### WHAT TO PRODUCE
What lines in the entries below contain the word "shown"? Copy all of them.

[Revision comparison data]
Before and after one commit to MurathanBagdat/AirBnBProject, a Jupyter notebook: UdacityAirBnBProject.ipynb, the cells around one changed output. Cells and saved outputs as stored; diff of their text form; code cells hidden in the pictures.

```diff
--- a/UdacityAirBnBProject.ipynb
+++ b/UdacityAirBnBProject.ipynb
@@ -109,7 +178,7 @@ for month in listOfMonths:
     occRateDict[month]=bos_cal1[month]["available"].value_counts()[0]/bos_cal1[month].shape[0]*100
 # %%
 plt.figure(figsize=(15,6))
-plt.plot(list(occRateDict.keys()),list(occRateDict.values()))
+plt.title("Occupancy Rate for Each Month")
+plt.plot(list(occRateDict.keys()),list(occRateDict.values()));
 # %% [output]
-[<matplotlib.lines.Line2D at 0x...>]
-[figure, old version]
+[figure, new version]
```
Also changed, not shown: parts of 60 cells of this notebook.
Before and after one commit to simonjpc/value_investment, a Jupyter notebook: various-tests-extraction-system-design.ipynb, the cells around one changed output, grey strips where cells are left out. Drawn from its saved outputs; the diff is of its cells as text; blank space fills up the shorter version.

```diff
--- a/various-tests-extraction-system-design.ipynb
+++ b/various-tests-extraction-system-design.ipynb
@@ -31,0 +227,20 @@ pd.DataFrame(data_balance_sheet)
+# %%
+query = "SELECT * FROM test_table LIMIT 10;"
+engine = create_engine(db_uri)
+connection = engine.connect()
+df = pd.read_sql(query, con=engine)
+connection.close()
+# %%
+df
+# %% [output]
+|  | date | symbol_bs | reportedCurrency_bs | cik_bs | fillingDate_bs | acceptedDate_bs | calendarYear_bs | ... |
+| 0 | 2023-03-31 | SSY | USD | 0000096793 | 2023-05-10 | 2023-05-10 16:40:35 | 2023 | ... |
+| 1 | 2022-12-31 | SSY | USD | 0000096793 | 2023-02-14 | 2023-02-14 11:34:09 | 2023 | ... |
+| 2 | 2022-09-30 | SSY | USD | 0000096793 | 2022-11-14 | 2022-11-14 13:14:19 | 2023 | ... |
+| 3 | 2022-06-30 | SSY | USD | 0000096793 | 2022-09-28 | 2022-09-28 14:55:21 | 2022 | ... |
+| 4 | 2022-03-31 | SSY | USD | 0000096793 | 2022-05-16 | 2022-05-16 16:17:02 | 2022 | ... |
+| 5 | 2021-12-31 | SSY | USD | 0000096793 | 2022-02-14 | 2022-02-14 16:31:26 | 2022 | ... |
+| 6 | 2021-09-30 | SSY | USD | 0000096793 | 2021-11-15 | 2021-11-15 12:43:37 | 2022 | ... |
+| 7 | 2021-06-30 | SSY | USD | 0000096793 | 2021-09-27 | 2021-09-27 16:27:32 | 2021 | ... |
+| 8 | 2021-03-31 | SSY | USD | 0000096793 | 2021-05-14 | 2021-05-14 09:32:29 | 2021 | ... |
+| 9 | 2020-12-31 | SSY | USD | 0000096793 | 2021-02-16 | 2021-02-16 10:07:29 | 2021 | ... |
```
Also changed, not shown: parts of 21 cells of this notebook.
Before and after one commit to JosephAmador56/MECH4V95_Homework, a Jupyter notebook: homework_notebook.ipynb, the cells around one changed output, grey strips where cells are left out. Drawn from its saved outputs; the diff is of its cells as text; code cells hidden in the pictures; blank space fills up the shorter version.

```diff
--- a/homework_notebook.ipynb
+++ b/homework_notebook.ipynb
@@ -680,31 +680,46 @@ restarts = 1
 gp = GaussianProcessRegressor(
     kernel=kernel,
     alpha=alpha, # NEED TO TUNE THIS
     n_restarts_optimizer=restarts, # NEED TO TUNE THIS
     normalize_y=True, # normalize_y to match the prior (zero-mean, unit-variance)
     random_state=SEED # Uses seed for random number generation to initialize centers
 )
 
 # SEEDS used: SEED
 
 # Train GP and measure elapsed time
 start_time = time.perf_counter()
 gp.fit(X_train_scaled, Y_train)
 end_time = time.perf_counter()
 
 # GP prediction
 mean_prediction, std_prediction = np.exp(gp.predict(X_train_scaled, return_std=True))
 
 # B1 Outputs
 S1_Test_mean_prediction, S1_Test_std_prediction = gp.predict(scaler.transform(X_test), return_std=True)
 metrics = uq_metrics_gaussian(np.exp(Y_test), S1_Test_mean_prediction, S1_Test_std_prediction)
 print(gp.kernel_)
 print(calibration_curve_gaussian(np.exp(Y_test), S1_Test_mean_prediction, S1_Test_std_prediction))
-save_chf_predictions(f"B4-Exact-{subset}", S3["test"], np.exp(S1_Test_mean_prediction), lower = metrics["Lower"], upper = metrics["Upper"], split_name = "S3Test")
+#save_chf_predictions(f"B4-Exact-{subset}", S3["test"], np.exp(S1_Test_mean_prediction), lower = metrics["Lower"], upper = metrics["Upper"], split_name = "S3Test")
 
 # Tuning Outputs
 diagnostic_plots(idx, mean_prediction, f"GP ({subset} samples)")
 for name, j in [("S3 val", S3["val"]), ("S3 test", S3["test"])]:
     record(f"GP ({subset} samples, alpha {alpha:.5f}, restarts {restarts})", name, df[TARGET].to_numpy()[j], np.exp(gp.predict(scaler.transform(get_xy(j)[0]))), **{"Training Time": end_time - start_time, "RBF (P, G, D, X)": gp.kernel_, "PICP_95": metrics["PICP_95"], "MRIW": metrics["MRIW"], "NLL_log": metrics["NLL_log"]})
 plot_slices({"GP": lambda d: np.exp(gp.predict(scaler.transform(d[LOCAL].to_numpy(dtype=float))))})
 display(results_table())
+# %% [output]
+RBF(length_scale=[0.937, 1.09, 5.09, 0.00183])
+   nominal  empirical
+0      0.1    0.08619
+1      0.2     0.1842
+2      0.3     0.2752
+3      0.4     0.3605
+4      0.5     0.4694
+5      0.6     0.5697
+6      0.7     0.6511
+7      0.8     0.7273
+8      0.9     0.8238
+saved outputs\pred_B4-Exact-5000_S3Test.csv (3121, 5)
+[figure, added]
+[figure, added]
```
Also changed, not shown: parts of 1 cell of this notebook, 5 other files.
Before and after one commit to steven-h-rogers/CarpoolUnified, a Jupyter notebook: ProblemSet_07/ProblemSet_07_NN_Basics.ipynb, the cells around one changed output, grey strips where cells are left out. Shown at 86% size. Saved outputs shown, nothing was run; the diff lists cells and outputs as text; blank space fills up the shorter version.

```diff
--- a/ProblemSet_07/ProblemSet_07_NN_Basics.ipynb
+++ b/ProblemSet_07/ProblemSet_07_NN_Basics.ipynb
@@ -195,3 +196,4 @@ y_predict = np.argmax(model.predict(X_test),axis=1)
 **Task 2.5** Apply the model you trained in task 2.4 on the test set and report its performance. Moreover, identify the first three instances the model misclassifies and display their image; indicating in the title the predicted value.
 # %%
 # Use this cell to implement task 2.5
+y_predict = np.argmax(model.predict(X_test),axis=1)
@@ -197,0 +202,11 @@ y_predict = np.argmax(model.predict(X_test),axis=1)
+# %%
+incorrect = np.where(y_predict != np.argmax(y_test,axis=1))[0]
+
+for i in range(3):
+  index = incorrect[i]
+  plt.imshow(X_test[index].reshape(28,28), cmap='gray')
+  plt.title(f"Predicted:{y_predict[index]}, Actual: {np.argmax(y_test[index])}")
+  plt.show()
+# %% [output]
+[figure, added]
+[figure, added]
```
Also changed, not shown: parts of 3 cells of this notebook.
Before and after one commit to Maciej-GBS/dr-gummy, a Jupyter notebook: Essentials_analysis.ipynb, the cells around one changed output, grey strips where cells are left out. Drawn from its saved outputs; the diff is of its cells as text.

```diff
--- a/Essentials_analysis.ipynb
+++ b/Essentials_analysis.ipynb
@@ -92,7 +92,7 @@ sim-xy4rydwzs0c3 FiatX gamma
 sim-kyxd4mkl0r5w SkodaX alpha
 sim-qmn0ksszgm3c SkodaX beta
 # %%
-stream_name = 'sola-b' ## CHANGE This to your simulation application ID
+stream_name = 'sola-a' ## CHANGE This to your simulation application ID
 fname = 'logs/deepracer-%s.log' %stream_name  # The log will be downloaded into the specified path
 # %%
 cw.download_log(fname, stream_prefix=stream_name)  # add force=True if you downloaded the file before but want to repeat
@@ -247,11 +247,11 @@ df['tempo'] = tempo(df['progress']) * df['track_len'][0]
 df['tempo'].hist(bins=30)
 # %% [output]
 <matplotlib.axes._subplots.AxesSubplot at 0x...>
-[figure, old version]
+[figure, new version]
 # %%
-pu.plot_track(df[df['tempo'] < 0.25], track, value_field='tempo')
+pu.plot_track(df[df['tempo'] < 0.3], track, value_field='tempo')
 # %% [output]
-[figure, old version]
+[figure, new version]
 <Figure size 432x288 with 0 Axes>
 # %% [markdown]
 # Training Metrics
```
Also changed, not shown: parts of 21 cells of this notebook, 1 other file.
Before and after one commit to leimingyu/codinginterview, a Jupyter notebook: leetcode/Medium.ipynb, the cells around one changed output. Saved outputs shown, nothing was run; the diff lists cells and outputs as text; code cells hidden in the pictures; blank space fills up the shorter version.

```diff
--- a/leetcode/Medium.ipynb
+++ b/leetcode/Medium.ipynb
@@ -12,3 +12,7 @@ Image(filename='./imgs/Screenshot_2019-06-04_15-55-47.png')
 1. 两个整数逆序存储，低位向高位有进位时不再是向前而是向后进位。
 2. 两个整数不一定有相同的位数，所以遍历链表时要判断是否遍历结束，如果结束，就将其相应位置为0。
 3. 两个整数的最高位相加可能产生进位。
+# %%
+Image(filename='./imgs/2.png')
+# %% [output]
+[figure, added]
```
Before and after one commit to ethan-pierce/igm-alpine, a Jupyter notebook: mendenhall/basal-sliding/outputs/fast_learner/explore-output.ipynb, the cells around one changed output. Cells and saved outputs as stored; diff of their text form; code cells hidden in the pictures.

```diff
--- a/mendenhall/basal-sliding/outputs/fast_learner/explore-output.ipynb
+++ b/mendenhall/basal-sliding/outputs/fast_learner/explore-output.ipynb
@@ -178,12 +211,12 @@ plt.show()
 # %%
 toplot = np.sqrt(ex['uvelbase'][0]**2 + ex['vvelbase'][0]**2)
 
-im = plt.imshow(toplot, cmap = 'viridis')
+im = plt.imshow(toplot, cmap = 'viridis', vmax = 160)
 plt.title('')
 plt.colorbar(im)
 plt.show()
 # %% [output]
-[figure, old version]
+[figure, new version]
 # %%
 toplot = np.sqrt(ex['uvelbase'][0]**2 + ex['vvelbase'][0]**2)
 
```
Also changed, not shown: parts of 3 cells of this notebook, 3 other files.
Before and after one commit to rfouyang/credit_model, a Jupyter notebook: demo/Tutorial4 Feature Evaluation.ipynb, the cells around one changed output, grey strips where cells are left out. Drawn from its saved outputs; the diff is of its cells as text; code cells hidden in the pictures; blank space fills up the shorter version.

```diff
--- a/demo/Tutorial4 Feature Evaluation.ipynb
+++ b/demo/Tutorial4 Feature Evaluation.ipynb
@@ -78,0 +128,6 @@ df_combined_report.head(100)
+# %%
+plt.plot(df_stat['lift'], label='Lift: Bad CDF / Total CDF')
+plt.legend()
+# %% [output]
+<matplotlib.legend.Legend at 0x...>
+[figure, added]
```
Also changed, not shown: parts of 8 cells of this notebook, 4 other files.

### SOLUTION FOR THIS PROBLEM
Also changed, not shown: parts of 60 cells of this notebook.
Also changed, not shown: parts of 21 cells of this notebook.
Also changed, not shown: parts of 1 cell of this notebook, 5 other files.
Before and after one commit to steven-h-rogers/CarpoolUnified, a Jupyter notebook: ProblemSet_07/ProblemSet_07_NN_Basics.ipynb, the cells around one changed output, grey strips where cells are left out. Shown at 86% size. Saved outputs shown, nothing was run; the diff lists cells and outputs as text; blank space fills up the shorter version.
Also changed, not shown: parts of 3 cells of this notebook.
Also changed, not shown: parts of 21 cells of this notebook, 1 other file.
Before and after one commit to leimingyu/codinginterview, a Jupyter notebook: leetcode/Medium.ipynb, the cells around one changed output. Saved outputs shown, nothing was run; the diff lists cells and outputs as text; code cells hidden in the pictures; blank space fills up the shorter version.
Also changed, not shown: parts of 3 cells of this notebook, 3 other files.
Also changed, not shown: parts of 8 cells of this notebook, 4 other files.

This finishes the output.